-- Entries provided follows --
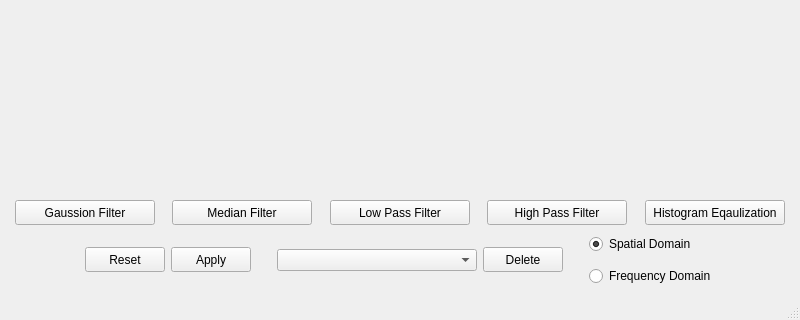
First picture: the form in mainwindow.ui, repository Mohamed-Ibrahim-01/img-filt, before the edit; both pictures show x 0 to 800 and y 378 to 698 of the 800 by 698 pixel window.
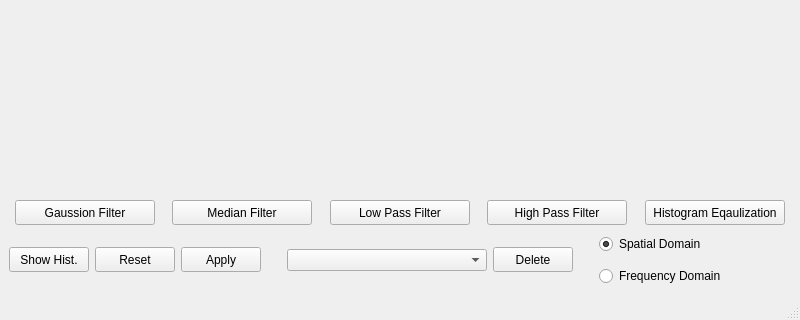
Second picture: the form after the edit.

```diff
--- a/mainwindow.ui
+++ b/mainwindow.ui
@@ -337,32 +337,23 @@
       <item>
        <layout class="QHBoxLayout" name="horizontalLayout_2">
         <item>
-         <spacer name="horizontalSpacer_18">
+         <widget class="QPushButton" name="showHistBtn">
           <property name="minimumSize">
            <size>
-            <width>20</width>
-            <height>48</height>
+            <width>80</width>
+            <height>25</height>
            </size>
           </property>
           <property name="maximumSize">
            <size>
-            <width>20</width>
-            <height>48</height>
+            <width>80</width>
+            <height>25</height>
            </size>
           </property>
-          <property name="orientation">
-           <enum>Qt::Horizontal</enum>
+          <property name="text">
+           <string>Show Hist.</string>
           </property>
-          <property name="sizeType">
-           <enum>QSizePolicy::MinimumExpanding</enum>
-          </property>
-          <property name="sizeHint" stdset="0">
-           <size>
-            <width>30</width>
-            <height>0</height>
-           </size>
-          </property>
-         </spacer>
+         </widget>
         </item>
         <item>
          <widget class="QPushButton" name="resetBtn">
@@ -530,34 +521,6 @@
           </item>
          </layout>
         </item>
-        <item>
-         <spacer name="horizontalSpacer_19">
-          <property name="minimumSize">
-           <size>
-            <width>20</width>
-            <height>48</height>
-           </size>
-          </property>
-          <property name="maximumSize">
-           <size>
-            <width>20</width>
-            <height>48</height>
-           </size>
-          </property>
-          <property name="orientation">
-           <enum>Qt::Horizontal</enum>
-          </property>
-          <property name="sizeType">
-           <enum>QSizePolicy::MinimumExpanding</enum>
-          </property>
-          <property name="sizeHint" stdset="0">
-           <size>
-            <width>30</width>
-            <height>0</height>
-           </size>
-          </property>
-         </spacer>
-        </item>
        </layout>
       </item>
      </layout>
```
-- Entries provided concluded --
In the lines above, spot each one that contains the word "item" and copy it.

       <item>
         <item>
         </item>
         <item>
           </item>
         </item>
-        <item>
-        </item>
       </item>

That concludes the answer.